(Records from a data source)
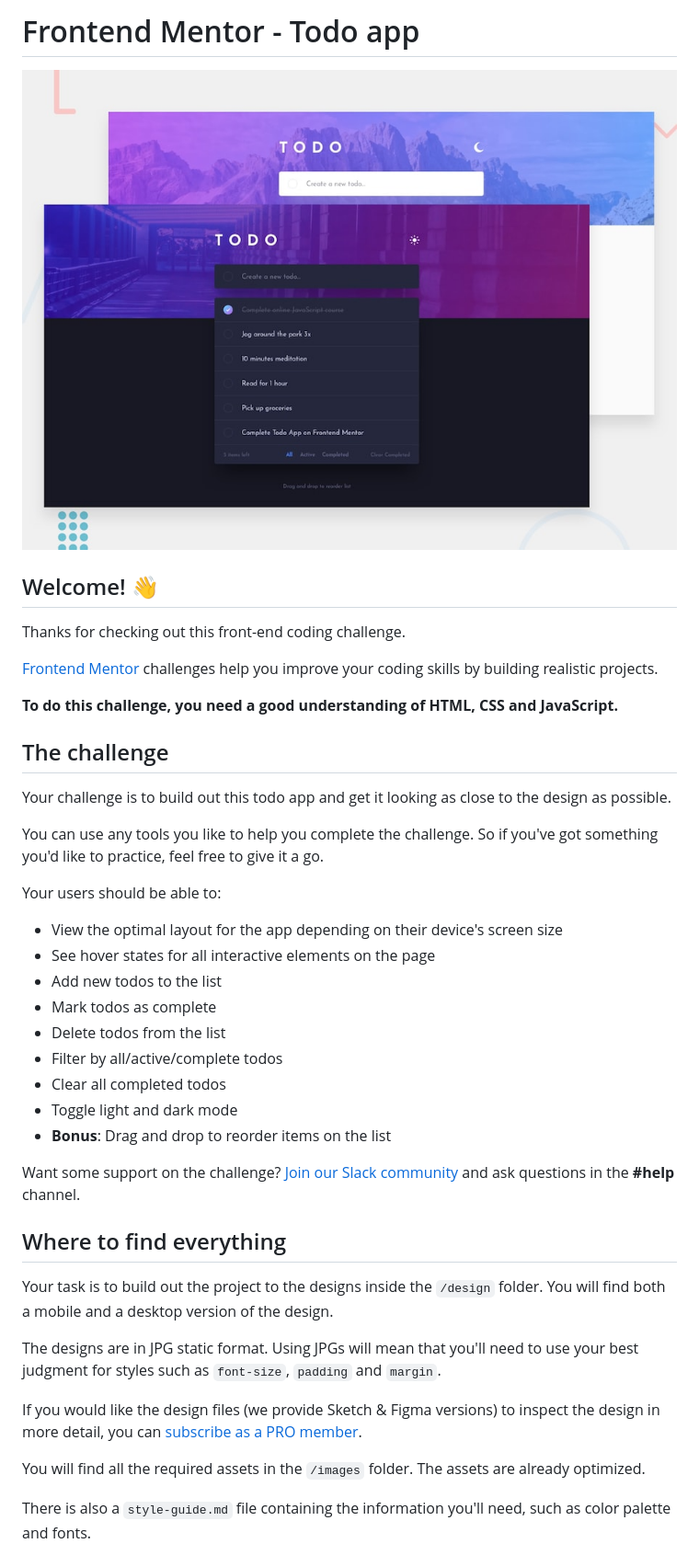
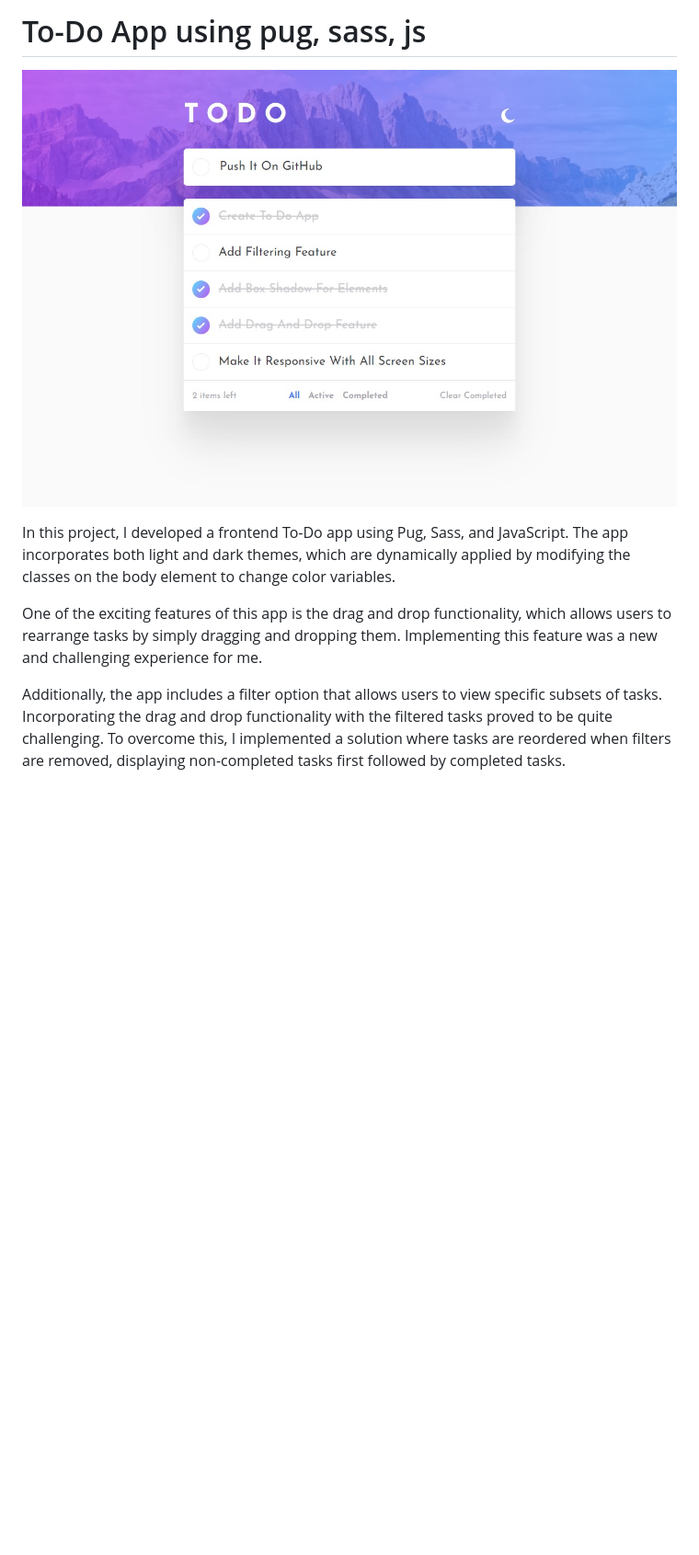
Before and after one commit to imbeltagy/todo-app-main, a Markdown page: README.md, the part around the change printed below. Shown: that part at 92% size. Rendered like a GitHub page; pictures changed too: cover.jpg (added); blank space fills up the shorter version.

Commit message:
Modified Readme and added cover image

```diff
--- a/README.md
+++ b/README.md
@@ -1,44 +1,10 @@
-# Frontend Mentor - Todo app
+# To-Do App using pug, sass, js
 
-![Design preview for the Todo app coding challenge](./design/desktop-preview.jpg)
+![](./cover.jpg)
 
-## Welcome! 👋
+In this project, I developed a frontend To-Do app using Pug, Sass, and JavaScript. The app incorporates both light and dark themes, which are dynamically applied by modifying the classes on the body element to change color variables.
 
-Thanks for checking out this front-end coding challenge.
+One of the exciting features of this app is the drag and drop functionality, which allows users to rearrange tasks by simply dragging and dropping them. Implementing this feature was a new and challenging experience for me.
 
-[Frontend Mentor](https://www.frontendmentor.io) challenges help you improve your coding skills by building realistic projects.
+Additionally, the app includes a filter option that allows users to view specific subsets of tasks. Incorporating the drag and drop functionality with the filtered tasks proved to be quite challenging. To overcome this, I implemented a solution where tasks are reordered when filters are removed, displaying non-completed tasks first followed by completed tasks.
 
-**To do this challenge, you need a good understanding of HTML, CSS and JavaScript.**
-
-## The challenge
-
-Your challenge is to build out this todo app and get it looking as close to the design as possible.
-
-You can use any tools you like to help you complete the challenge. So if you've got something you'd like to practice, feel free to give it a go.
-
-Your users should be able to:
-
-- View the optimal layout for the app depending on their device's screen size
-- See hover states for all interactive elements on the page
-- Add new todos to the list
-- Mark todos as complete
-- Delete todos from the list
-- Filter by all/active/complete todos
-- Clear all completed todos
-- Toggle light and dark mode
-- **Bonus**: Drag and drop to reorder items on the list
-
-Want some support on the challenge? [Join our Slack community](https://www.frontendmentor.io/slack) and ask questions in the **#help** channel.
-
-## Where to find everything
-
-Your task is to build out the project to the designs inside the `/design` folder. You will find both a mobile and a desktop version of the design.
-
-The designs are in JPG static format. Using JPGs will mean that you'll need to use your best judgment for styles such as `font-size`, `padding` and `margin`.
-
-If you would like the design files (we provide Sketch & Figma versions) to inspect the design in more detail, you can [subscribe as a PRO member](https://www.frontendmentor.io/pro).
-
-You will find all the required assets in the `/images` folder. The assets are already optimized.
-
-There is also a `style-guide.md` file containing the information you'll need, such as color palette and fonts.
-
```
Also changed, not shown: other parts of README.md (+1 -55 lines), README-template.md (deleted, +0 -118 lines).
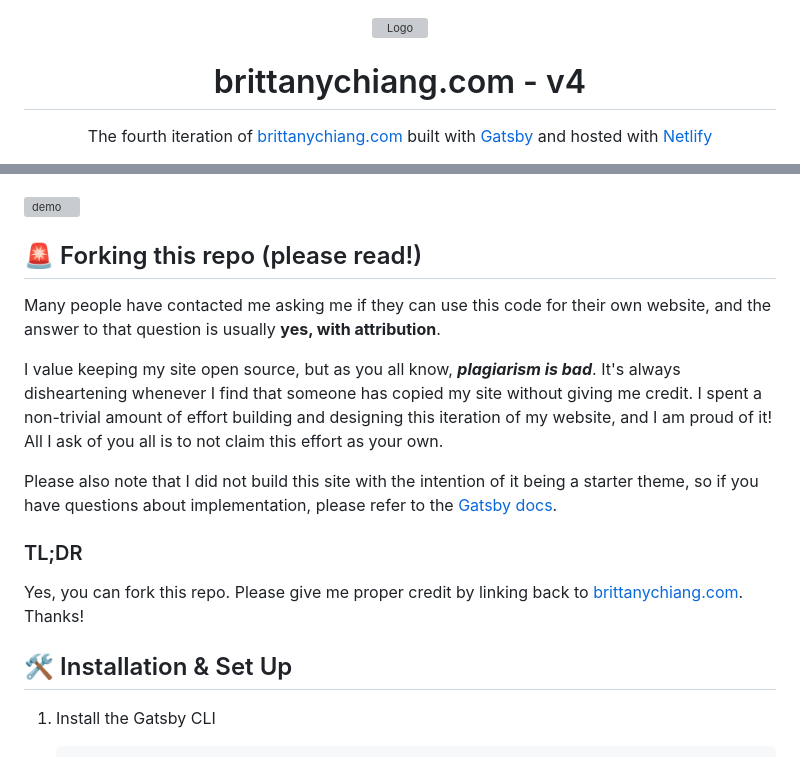
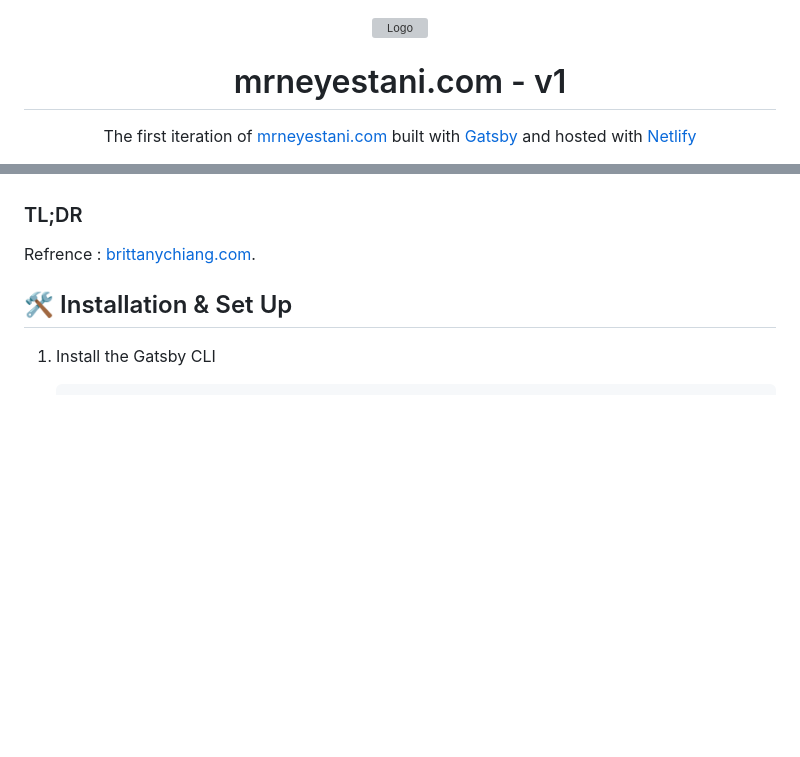
Before and after one commit to Mrneyestani/MonSiteWeb-main, a Markdown page: README.md, 2 parts joined by grey strips. Drawn GitHub-style; blank space fills up the shorter version; grey boxes are pictures that could not be loaded.

Commit message:
Modification de README

```diff
--- a/README.md
+++ b/README.md
@@ -2,9 +2,9 @@
   <img alt="Logo" src="https://raw.githubusercontent.com/bchiang7/v4/main/src/images/logo.png" width="100" />
 </div>
 <h1 align="center">
-  brittanychiang.com - v4
+  mrneyestani.com - v1
 </h1>
 <p align="center">
-  The fourth iteration of <a href="https://brittanychiang.com" target="_blank">brittanychiang.com</a> built with <a href="https://www.gatsbyjs.org/" target="_blank">Gatsby</a> and hosted with <a href="https://www.netlify.com/" target="_blank">Netlify</a>
+  The first iteration of <a href="https://mrneyestani.com" target="_blank">mrneyestani.com</a> built with <a href="https://www.gatsbyjs.org/" target="_blank">Gatsby</a> and hosted with <a href="https://www.netlify.com/" target="_blank">Netlify</a>
 </p>
 <p align="center">
@@ -17,21 +14,21 @@
   <a href="https://app.netlify.com/sites/brittanychiang/deploys" target="_blank">
     <img src="https://api.netlify.com/api/v1/badges/1963b488-7b78-48c9-9e2d-6fb5e47ab3af/deploy-status" alt="Netlify Status" />
   </a>
-</p>
+</p> -->
 
-![demo](https://raw.githubusercontent.com/bchiang7/v4/main/src/images/demo.png)
+<!-- ![demo](https://raw.githubusercontent.com/bchiang7/v4/main/src/images/demo.png) -->
 
-## 🚨 Forking this repo (please read!)
+<!-- ## 🚨 Forking this repo (please read!)
 
 Many people have contacted me asking me if they can use this code for their own website, and the answer to that question is usually **yes, with attribution**.
 
 I value keeping my site open source, but as you all know, _**plagiarism is bad**_. It's always disheartening whenever I find that someone has copied my site without giving me credit. I spent a non-trivial amount of effort building and designing this iteration of my website, and I am proud of it! All I ask of you all is to not claim this effort as your own.
 
-Please also note that I did not build this site with the intention of it being a starter theme, so if you have questions about implementation, please refer to the [Gatsby docs](https://www.gatsbyjs.org/docs/).
+Please also note that I did not build this site with the intention of it being a starter theme, so if you have questions about implementation, please refer to the [Gatsby docs](https://www.gatsbyjs.org/docs/). -->
 
 ### TL;DR
 
-Yes, you can fork this repo. Please give me proper credit by linking back to [brittanychiang.com](https://brittanychiang.com). Thanks!
+Refrence : [brittanychiang.com](https://brittanychiang.com).
 
 ## 🛠 Installation & Set Up
 
```
Also changed, not shown: other parts of README.md (+2 -5 lines).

### ACTIVITY
Find the word "lines" in the records. Copy every line it appears in.

### THE COMPLETED TASK
Also changed, not shown: other parts of README.md (+1 -55 lines), README-template.md (deleted, +0 -118 lines).
Also changed, not shown: other parts of README.md (+2 -5 lines).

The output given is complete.